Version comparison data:
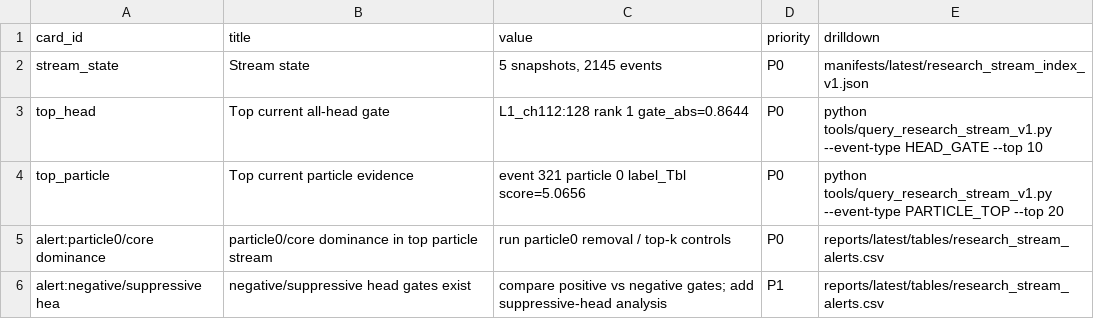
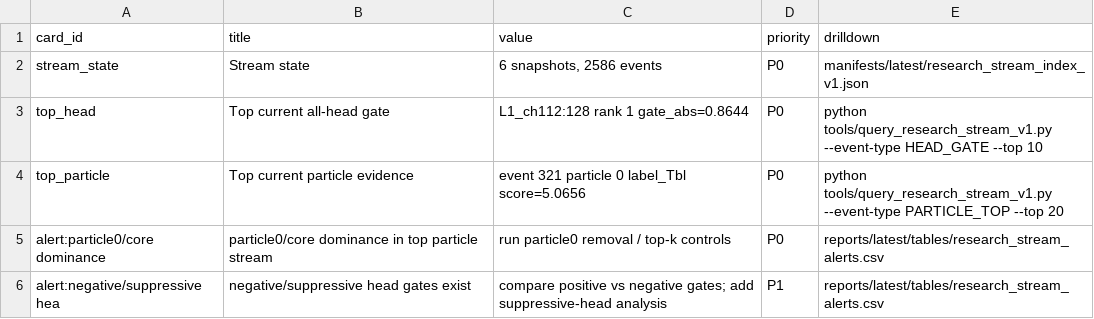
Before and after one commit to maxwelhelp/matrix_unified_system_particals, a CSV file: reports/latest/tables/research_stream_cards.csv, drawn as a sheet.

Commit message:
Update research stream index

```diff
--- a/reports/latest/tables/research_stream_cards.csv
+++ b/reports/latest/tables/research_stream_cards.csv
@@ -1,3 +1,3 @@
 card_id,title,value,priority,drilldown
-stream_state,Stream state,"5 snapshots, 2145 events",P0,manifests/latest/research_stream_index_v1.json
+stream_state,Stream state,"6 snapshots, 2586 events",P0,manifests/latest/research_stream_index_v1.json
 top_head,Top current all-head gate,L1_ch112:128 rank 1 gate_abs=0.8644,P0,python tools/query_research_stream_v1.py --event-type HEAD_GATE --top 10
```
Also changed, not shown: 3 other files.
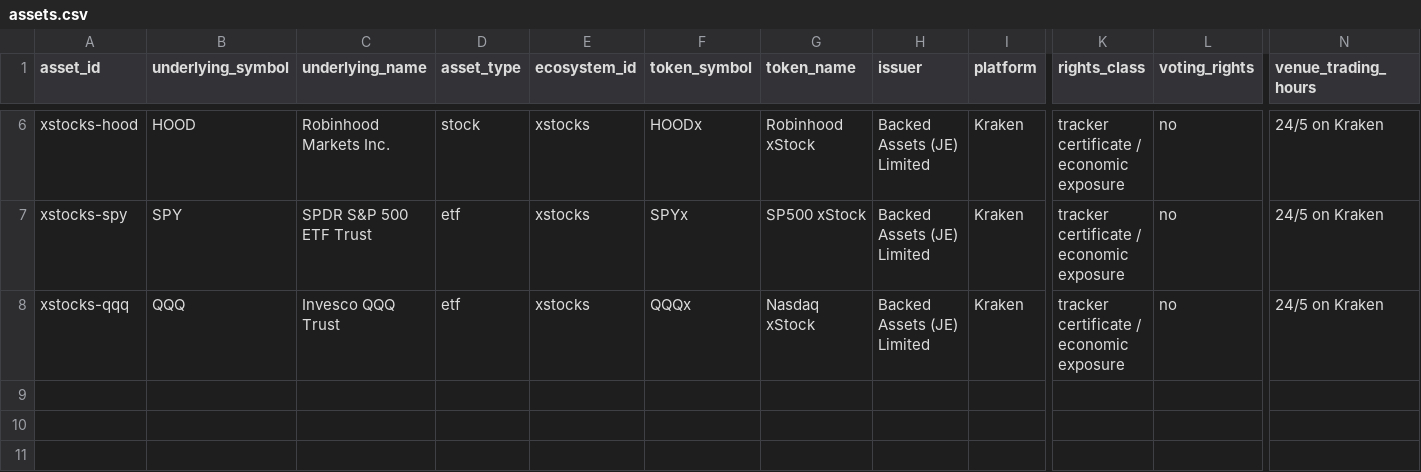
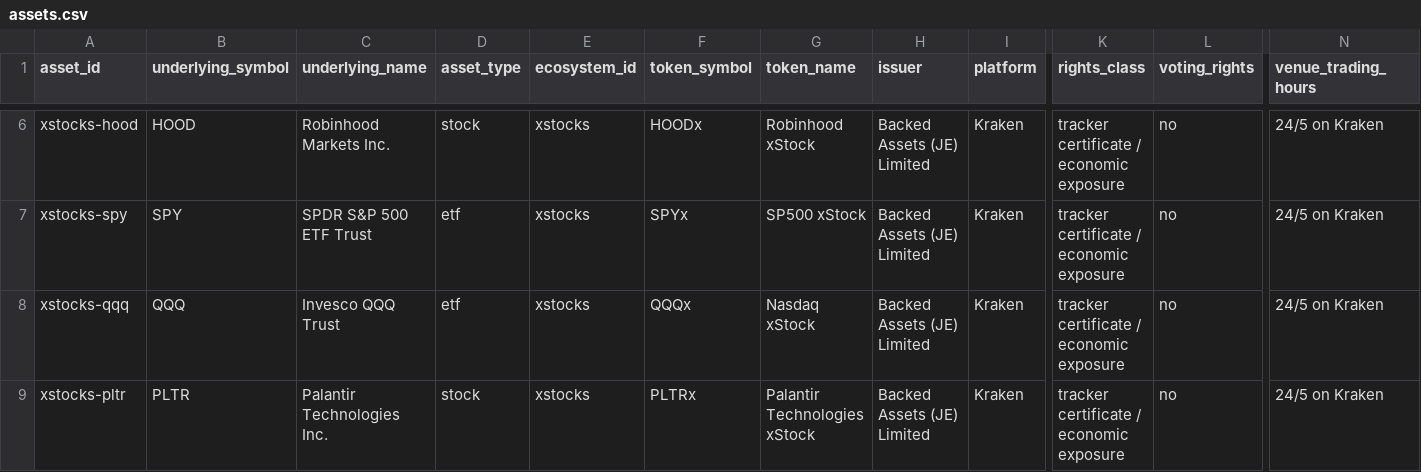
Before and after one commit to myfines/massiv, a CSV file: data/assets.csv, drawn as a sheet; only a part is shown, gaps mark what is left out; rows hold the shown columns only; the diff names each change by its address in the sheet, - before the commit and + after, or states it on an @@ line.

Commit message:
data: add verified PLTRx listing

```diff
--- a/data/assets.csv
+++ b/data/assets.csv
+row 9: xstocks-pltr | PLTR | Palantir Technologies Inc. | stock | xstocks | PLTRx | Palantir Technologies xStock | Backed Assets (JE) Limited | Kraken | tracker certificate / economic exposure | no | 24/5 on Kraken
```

> _Problem to work on_:
Leaving every picture out, output the data exactly as it stands.

> _Output for this task_:
Before and after one commit to maxwelhelp/matrix_unified_system_particals, a CSV file: reports/latest/tables/research_stream_cards.csv, drawn as a sheet.

Commit message:
Update research stream index

```diff
--- a/reports/latest/tables/research_stream_cards.csv
+++ b/reports/latest/tables/research_stream_cards.csv
@@ -1,3 +1,3 @@
 card_id,title,value,priority,drilldown
-stream_state,Stream state,"5 snapshots, 2145 events",P0,manifests/latest/research_stream_index_v1.json
+stream_state,Stream state,"6 snapshots, 2586 events",P0,manifests/latest/research_stream_index_v1.json
 top_head,Top current all-head gate,L1_ch112:128 rank 1 gate_abs=0.8644,P0,python tools/query_research_stream_v1.py --event-type HEAD_GATE --top 10
```
Also changed, not shown: 3 other files.
Before and after one commit to myfines/massiv, a CSV file: data/assets.csv, drawn as a sheet; only a part is shown, gaps mark what is left out; rows hold the shown columns only; the diff names each change by its address in the sheet, - before the commit and + after, or states it on an @@ line.

Commit message:
data: add verified PLTRx listing

```diff
--- a/data/assets.csv
+++ b/data/assets.csv
+row 9: xstocks-pltr | PLTR | Palantir Technologies Inc. | stock | xstocks | PLTRx | Palantir Technologies xStock | Backed Assets (JE) Limited | Kraken | tracker certificate / economic exposure | no | 24/5 on Kraken
```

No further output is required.